"The officer who just shot the dogs touched me and smiled when I felt most unhappy," recalled Joamie. She was one of the elders who told a committee on Aboriginal and Northern Affairs in Ottawa about her dog team being shot outside of Iqaluit early in 1960.
The team was her family's only mode of transportation.
It was a confusing tragedy, never properly explained to her by anyone.
Now Joamie, like a dwindling number of Inuit elders, recalls entire dog teams being slaughtered between 1950 and 1970.
They hope a federal inquiry into what happened will give them answers they have sought for years.
Now that probe is a few steps closer.
A House of Commons standing committee on aboriginal affairs and Northern development has requested the federal government appoint a judge before April 15, 2005, to look into the slaughter of Inuit dogs.
Nunavut MLAs voted unanimously in the Legislative Assembly on March 22 to support calls for a federal probe.

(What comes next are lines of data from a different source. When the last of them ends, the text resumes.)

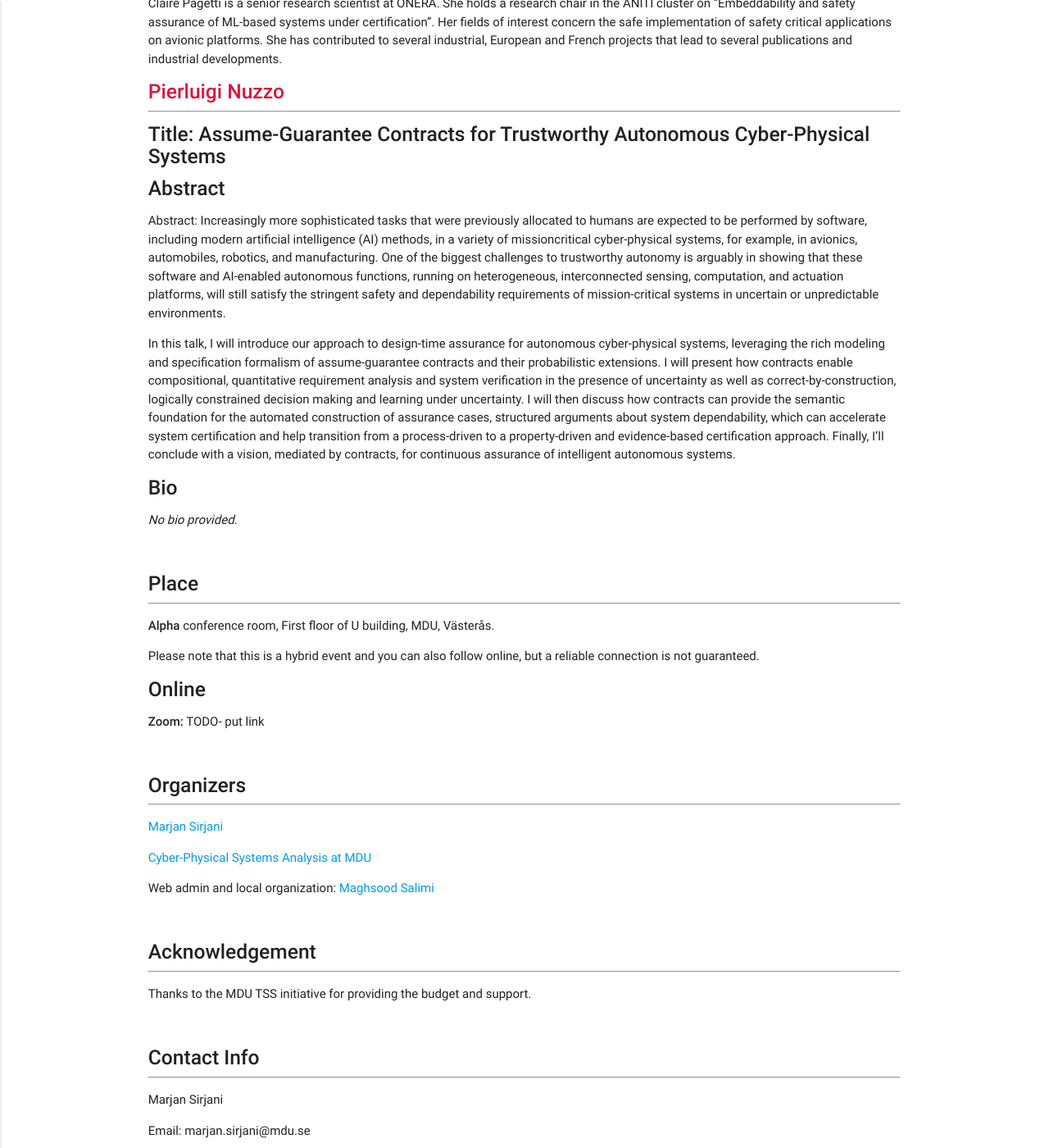
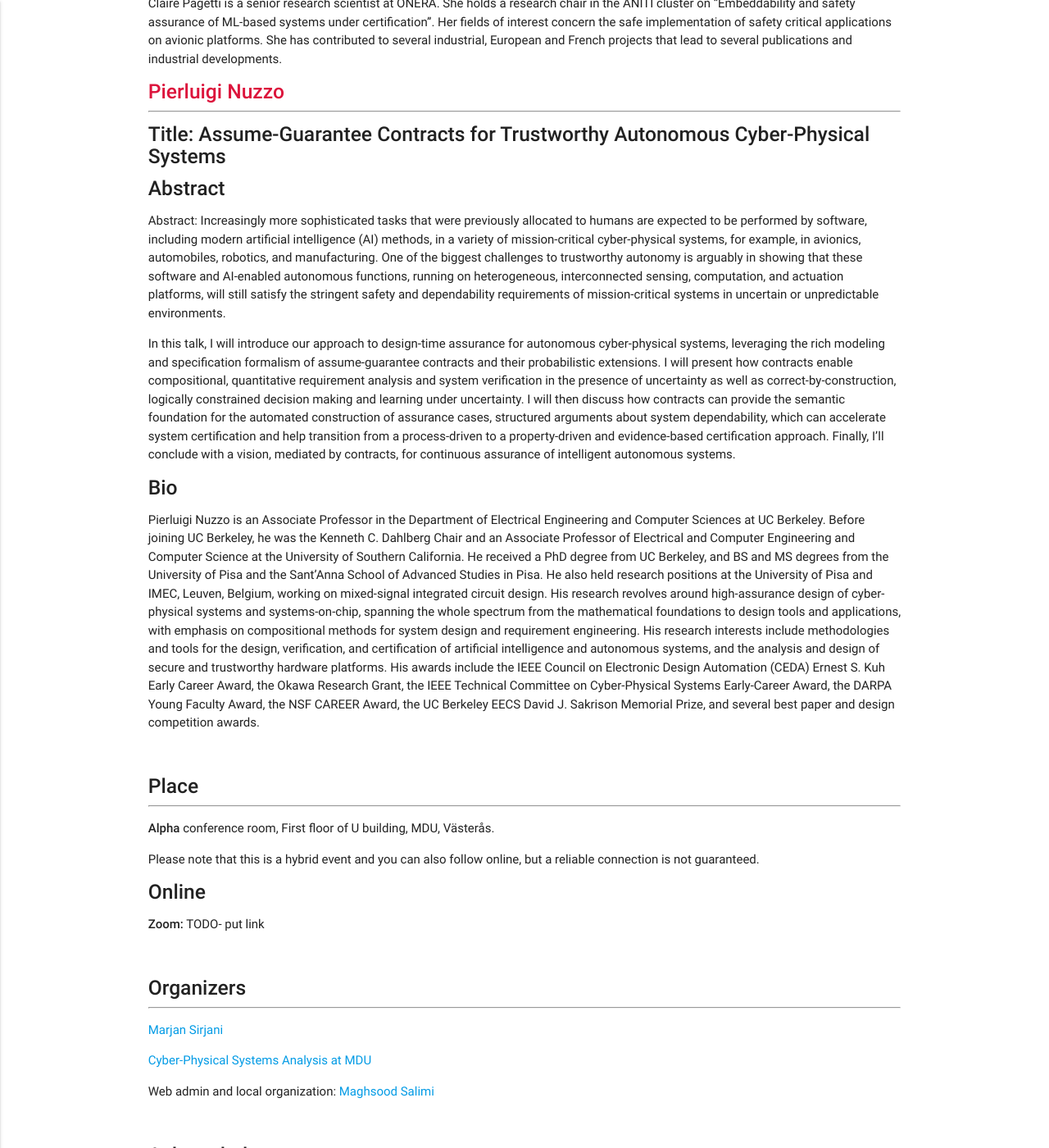
Before and after one commit to rebeca-lang/rebeca-lang.github.io, a Jekyll site: the page built from events/TrustCPS-AI.md, in a window 1280 px wide and 1400 px high, scrolled down 5926 px. Shown: the whole window at 82% size. Built offline with Jekyll 4.4.1, drawn with Linux system fonts in a browser that asks for light colours.

Commit message:
Update TrustCPS-AI.md

```diff
--- a/events/TrustCPS-AI.md
+++ b/events/TrustCPS-AI.md
@@ -167,12 +167,12 @@ Claire Pagetti is a senior research scientist at ONERA. She holds a research cha
 ##### **Title: Assume-Guarantee Contracts for Trustworthy Autonomous Cyber-Physical Systems**
 
 ##### **Abstract**
-Abstract: Increasingly more sophisticated tasks that were previously allocated to humans are expected to be performed by software, including modern artificial intelligence (AI) methods, in a variety of missioncritical cyber-physical systems, for example, in avionics, automobiles, robotics, and manufacturing. One of the biggest challenges to trustworthy autonomy is arguably in showing that these software and AI-enabled autonomous functions, running on heterogeneous, interconnected sensing, computation, and actuation platforms, will still satisfy the stringent safety and dependability requirements of mission-critical systems in uncertain or unpredictable environments.
+Abstract: Increasingly more sophisticated tasks that were previously allocated to humans are expected to be performed by software, including modern artificial intelligence (AI) methods, in a variety of mission-critical cyber-physical systems, for example, in avionics, automobiles, robotics, and manufacturing. One of the biggest challenges to trustworthy autonomy is arguably in showing that these software and AI-enabled autonomous functions, running on heterogeneous, interconnected sensing, computation, and actuation platforms, will still satisfy the stringent safety and dependability requirements of mission-critical systems in uncertain or unpredictable environments.
 
 In this talk, I will introduce our approach to design-time assurance for autonomous cyber-physical systems, leveraging the rich modeling and specification formalism of assume-guarantee contracts and their probabilistic extensions. I will present how contracts enable compositional, quantitative requirement analysis and system verification in the presence of uncertainty as well as correct-by-construction, logically constrained decision making and learning under uncertainty. I will then discuss how contracts can provide the semantic foundation for the automated construction of assurance cases, structured arguments about system dependability, which can accelerate system certification and help transition from a process-driven to a property-driven and evidence-based certification approach. Finally, I’ll conclude with a vision, mediated by contracts, for continuous assurance of intelligent autonomous systems.
 
 ##### **Bio**
-*No bio provided.*
+Pierluigi Nuzzo is an Associate Professor in the Department of Electrical Engineering and Computer Sciences at UC Berkeley. Before joining UC Berkeley, he was the Kenneth C. Dahlberg Chair and an Associate Professor of Electrical and Computer Engineering and Computer Science at the University of Southern California. He received a PhD degree from UC Berkeley, and BS and MS degrees from the University of Pisa and the Sant’Anna School of Advanced Studies in Pisa. He also held research positions at the University of Pisa and IMEC, Leuven, Belgium, working on mixed-signal integrated circuit design. His research revolves around high-assurance design of cyber-physical systems and systems-on-chip, spanning the whole spectrum from the mathematical foundations to design tools and applications, with emphasis on compositional methods for system design and requirement engineering. His research interests include methodologies and tools for the design, verification, and certification of artificial intelligence and autonomous systems, and the analysis and design of secure and trustworthy hardware platforms. His awards include the IEEE Council on Electronic Design Automation (CEDA) Ernest S. Kuh Early Career Award, the Okawa Research Grant, the IEEE Technical Committee on Cyber-Physical Systems Early-Career Award, the DARPA Young Faculty Award, the NSF CAREER Award, the UC Berkeley EECS David J. Sakrison Memorial Prize, and several best paper and design competition awards.
 
 <br>
 
```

"This issue has caused us pain for many years," said Peter Kattuk, Hudson Bay MLA.
"A judicial inquiry would move us a step closer to healing."
The motion for a judicial inquiry has been put forward to the House of Commons.
However, the federal government is not obligated under its own laws to respond to this motion.
Thomas Alikatuktuk, president of the Qikiqtani Inuit Association (QIA), hopes to see the inquiry happen.
Alikatuktuk explained that the issue of dog slaughters has existed in oral tradition for years.
"We hope to document this part of Inuit history so that it is not forgotten and to help better understand how our culture was affected," said Alikatuktuk.
The standing committee in Ottawa heard from Inuit elders, representatives of the RCMP, and MPs on the dog slaughter issue.
Inuit say there was an organized slaughter of their dog teams by the RCMP between the 1950s and 1970s which robbed Inuit of their only mode of transportation, and prevented them from hunting.
During the meetings in Ottawa, RCMP admitted dogs were killed in the North. RCMP records show many dogs were killed in the 1960s after dogs were found to have distemper.
But RCMP firmly denies sled dogs were systematically killed to prevent Inuit from travelling around.
Committee members support Inuit
Many on the committee, like Bloc Quebecois MP Bernard Cleary, expressed support of the Inuit on this issue, and didn't buy the RCMP's version of events.
"I prefer to rely on what I heard here from the people who spoke to us," said Cleary. "They are the ones who lived through this experience," said Cleary.
Northern Quebec Senator Charlie Watt had strong words about why he feels this judicial inquiry should move forward.
"We all know that back in the 1950s and 1960s...the government of the day ... had a policy. The system in the country had a policy to slow down the ability of the nomadic people to move around in the country in order to bring their kids into the community to be educated. We all know that," he said.
"That was one of the big factors as to why dogs were slaughtered."
So far, there is no word yet from federal justice minister Anne McLellan whether or she supports the call for the judicial inquiry.
Entered into evidence:
Joanasie Maniapik, now an elder, was living with his family at a camp located outside of Panniqtuuq in 1965. He recalled his experience for the Standing Committee on Aboriginal Affairs in Ottawa, March 10:
"Back in 1965 my dogs were killed, around March 13. I had gone to buy supplies using my dog team. My wife was back at the camp, and I was going to go back to my camp the next day. Because I was going to leave the next day, I went to buy supplies right away.
"As I was buying supplies, someone approached me and said my dogs were being shot. I went down to see what was happening and I saw two police officers. There was an officer and an assistant, and all my dogs were dead... I was in so much pain. My life was destroyed. I tried taking their harnesses off. As I was trying to take them off, I was crying."